A detail of the drawing room mantel of the Swan House.  The mantel appears to be of the type imported to America from Leghorn Italy

Meanwhile, back at home, Mrs. Swan, with some business head of her own, was apparently not left destitute.  She was one of the original Mt. Vernon Proprietors, developers of Beacon Hill, where on Chestnut St. she built a row of three elegant brick townhouses as dowry for her daughters.  Famously included in the deed for those houses was a height restriction for the houses backing up to them on Mt. Vernon St., which to this day are but one story high. In Dorchester, surrounded by her elegant French furnishings, she played hostess to Marquis de LaFayette when he visited America in 1824.

The three houses on Chestnut St. on Beacon Hill, built in 1806, 1807 and 1817 by Mrs. Swan for her daughters (AIA Guide to Boston)
The former stable to the Swan houses, restricted by deed to 13 feet in height

I have always been captivated by the Swan house, New England Federal style clapboard in its details and execution, French neoclassical in its inspiration. To my eye it had much in common with the elegant small pavilions of late 18th century Sweden, similarly inspired, with similarly humble materials and scale.  It was one of a group of country houses that appeared in the Boston area after the Revolution, in the new style with circular or oval rooms centering their facades, and radical new plans, so different from the center hall and square rooms of pre-Revolutionary America.  Concurrent with these houses, General Henry Knox, whose youngest daughter Caroline was married to the Swan’s son, was building what was then the most palatial house in the Province of Maine, Montpelier at Thomaston, featuring the first oval room in the new style, inspired, perhaps, by the bow front on the White House, under construction at the same time.
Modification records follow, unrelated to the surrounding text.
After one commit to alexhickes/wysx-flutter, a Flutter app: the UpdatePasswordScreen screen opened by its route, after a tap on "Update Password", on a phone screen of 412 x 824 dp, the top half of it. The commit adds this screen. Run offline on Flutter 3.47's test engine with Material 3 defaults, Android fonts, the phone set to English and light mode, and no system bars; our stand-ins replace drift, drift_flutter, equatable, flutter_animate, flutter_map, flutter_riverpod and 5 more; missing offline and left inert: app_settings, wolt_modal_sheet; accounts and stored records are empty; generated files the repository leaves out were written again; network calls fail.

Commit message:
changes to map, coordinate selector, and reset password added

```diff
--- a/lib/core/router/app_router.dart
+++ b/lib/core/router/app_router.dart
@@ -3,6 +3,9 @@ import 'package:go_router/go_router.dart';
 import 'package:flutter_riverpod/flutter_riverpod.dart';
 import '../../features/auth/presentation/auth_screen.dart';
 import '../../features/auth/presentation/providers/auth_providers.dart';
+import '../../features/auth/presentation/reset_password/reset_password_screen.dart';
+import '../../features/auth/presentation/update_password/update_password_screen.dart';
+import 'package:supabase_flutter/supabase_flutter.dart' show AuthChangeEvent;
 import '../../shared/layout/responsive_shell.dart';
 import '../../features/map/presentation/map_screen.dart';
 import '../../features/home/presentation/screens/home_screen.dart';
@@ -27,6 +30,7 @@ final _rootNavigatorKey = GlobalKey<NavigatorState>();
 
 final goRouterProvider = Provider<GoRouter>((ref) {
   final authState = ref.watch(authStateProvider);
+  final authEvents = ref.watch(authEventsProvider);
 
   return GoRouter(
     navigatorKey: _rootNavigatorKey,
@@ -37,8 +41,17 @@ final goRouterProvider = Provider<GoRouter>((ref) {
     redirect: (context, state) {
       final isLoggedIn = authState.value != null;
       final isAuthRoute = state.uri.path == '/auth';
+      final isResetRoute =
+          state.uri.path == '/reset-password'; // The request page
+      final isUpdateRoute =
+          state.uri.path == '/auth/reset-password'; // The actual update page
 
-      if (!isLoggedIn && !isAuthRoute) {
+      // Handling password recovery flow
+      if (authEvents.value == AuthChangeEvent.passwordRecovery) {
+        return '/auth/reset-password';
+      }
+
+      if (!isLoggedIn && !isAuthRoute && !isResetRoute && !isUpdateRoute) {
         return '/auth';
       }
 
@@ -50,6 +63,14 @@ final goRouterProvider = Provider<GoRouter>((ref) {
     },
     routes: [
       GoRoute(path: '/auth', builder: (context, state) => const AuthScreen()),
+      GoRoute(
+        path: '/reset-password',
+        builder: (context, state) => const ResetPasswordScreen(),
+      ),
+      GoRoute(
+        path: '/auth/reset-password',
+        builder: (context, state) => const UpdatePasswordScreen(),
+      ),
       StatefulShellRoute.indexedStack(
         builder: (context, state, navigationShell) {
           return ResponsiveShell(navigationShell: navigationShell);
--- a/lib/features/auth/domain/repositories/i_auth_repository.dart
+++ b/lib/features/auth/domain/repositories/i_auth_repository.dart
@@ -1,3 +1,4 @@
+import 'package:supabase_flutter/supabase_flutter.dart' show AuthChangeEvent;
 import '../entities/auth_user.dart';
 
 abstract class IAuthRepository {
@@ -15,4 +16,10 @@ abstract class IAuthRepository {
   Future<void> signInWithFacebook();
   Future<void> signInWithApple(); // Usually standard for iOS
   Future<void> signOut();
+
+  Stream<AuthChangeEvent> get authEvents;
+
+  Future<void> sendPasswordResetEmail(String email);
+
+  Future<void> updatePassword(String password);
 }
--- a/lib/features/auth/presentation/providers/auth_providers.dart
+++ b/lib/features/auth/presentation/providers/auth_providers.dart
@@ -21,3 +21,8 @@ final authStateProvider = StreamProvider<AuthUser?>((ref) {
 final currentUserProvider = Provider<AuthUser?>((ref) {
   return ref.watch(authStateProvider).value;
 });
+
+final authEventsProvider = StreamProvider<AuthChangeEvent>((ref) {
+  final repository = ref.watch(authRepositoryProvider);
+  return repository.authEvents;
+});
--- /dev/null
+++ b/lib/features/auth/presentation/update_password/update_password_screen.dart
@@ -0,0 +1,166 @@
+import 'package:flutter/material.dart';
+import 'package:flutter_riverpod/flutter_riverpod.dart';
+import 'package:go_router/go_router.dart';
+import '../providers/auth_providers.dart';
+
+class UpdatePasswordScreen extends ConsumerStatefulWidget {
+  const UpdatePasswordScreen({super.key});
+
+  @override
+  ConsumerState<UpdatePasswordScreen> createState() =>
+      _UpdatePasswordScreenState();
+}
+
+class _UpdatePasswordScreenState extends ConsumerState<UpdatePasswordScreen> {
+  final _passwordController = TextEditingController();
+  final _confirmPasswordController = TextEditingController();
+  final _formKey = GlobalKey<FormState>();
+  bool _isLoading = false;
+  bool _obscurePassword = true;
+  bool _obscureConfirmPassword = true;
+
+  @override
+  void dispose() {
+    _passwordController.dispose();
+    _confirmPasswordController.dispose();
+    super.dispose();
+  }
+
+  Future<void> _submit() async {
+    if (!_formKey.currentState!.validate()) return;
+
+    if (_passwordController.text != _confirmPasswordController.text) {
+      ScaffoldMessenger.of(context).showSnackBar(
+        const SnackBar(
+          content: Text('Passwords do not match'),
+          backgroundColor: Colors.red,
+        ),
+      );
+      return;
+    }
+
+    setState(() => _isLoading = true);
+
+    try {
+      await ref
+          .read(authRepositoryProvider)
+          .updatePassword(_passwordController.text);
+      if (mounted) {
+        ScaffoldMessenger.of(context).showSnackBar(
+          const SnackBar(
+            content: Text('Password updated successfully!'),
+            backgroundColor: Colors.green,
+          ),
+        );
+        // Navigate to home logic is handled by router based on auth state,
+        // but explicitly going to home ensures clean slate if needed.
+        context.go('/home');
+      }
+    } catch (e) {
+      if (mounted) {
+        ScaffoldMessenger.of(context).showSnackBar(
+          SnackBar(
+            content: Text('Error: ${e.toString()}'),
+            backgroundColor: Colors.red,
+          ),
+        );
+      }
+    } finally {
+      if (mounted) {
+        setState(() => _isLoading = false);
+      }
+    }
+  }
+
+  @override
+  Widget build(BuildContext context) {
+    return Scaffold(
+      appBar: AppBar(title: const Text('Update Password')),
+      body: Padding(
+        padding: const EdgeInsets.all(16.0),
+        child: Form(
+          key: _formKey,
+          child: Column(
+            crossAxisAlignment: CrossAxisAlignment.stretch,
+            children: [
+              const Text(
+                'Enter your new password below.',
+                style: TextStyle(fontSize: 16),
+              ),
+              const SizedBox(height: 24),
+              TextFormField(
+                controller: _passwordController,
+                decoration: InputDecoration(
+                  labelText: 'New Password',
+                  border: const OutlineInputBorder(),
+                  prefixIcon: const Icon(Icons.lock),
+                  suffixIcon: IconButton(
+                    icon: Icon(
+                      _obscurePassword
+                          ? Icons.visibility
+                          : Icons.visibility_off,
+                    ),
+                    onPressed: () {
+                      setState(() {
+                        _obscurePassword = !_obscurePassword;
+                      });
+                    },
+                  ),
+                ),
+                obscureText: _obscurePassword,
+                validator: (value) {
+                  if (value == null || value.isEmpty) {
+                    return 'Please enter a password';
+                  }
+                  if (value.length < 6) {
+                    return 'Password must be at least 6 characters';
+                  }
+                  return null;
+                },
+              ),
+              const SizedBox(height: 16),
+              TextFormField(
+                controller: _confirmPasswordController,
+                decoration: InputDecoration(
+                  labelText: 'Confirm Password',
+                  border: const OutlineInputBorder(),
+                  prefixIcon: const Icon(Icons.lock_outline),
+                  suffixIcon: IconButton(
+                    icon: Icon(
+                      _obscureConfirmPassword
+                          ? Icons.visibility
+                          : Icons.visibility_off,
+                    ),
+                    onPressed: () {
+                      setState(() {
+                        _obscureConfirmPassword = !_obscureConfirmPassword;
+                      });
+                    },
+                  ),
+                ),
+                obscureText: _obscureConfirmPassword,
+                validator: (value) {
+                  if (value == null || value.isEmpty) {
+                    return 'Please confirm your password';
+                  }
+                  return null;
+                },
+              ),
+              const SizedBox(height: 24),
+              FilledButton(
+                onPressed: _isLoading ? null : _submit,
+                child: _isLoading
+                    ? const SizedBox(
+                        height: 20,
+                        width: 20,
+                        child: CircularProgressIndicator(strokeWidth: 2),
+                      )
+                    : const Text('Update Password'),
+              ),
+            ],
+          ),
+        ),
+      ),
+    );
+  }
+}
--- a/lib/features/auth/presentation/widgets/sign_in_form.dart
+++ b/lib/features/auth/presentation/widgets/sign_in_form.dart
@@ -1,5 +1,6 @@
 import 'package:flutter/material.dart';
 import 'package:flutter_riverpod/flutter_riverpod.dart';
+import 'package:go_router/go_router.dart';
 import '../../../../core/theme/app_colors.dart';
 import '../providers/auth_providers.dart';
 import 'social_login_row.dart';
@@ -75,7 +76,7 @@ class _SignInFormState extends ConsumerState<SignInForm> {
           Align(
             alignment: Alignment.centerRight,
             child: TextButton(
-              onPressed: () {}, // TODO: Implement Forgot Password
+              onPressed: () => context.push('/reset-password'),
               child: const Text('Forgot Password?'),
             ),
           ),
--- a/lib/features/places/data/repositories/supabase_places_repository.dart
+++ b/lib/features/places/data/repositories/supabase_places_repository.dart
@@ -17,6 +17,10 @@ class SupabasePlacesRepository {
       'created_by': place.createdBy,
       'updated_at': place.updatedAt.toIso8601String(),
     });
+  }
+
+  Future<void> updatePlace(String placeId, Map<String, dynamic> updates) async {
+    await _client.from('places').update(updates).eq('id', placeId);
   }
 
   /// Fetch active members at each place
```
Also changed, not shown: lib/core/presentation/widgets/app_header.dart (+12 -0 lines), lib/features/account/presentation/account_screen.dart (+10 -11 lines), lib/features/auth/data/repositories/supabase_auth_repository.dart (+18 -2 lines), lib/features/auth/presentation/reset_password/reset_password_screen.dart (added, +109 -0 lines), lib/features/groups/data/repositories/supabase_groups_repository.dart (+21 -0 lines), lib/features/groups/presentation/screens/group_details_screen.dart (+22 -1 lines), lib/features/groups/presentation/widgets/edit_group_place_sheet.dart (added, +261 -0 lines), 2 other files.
19th century stereoptican view of Montpelier, the General Henry Knox mansion in Thomaston, Maine.

Mrs. Swan died in 1825, and as the neighborhood continued to be developed and subdivided, and fell out of fashion, the house declined, and was demolished in the late 1880s. It was not far from the site of the present Dudley St. station of the Boston subway.

Fortunately, the young Ogden Codman, who was as passionately interested in the architecture of early America as he was that of France, measure and drew the house, thus recording its details for posterity.  The Swan drawing room, with its false dome hidden within the volume of the house obviously made an impression on him, for just a few years later, when he designed the very French neoclassical Rollins Morse cottage in Newport, he used the same feature for the ballroom of that house.  It was far more elaborately decorated than the original, with treillage walls and ceiling, but it would seem, at least to me, inspired by the example at the Swan House.

Pavillon du Bagatelle (Architectural Notecards.com)
The Pavillon du Bagatelle, outside Paris,seen here in an 18th century engraving, was designed by Belanger, was  likely familiar to Swan, and may  have served as inspiration in the design of his country house.  Equally clear is its influence on Codman’s design for Villa Rosa, below.  Six degrees of architectural separation
Villa Rosa, the Rollins Morse cottage at Newport, designed by Ogden Codman.  Now demolished, this house was immediately south of the Elms on Bellevue Avenue
The Ballroom at Villa Rosa, like the drawing room at the Swan House, is domed within the volume of the house.

The French furniture was divided amongst Mrs. Swan’s heirs, and several pieces, including what was known in the family as the Marie Antoinette bed, are now in the collection of the museum of fine arts.

As for the obelisk, I never saw it again, but I read that the Swan monument in Forest Hills Cemetery in Boston is an obelisk of sandstone, and intend to find out if it resembles the one I didn’t buy in Key West all those many years ago.

In other news:  Speaking of Charles Bulfinch, who also designed our State House here in Maine, TPR has brought to my attention this video, a comment on our Governor’s unilateral removal of a mural that offended him at the Department of Labor.  Click HERE for the video (and enjoy the sight of the snow that has delayed Spring up here), and HERE for my post on the subject.  Unfortunately, as the Governor is vacationing in Jamaica after three months at his new job, so he missed the ‘bombing’.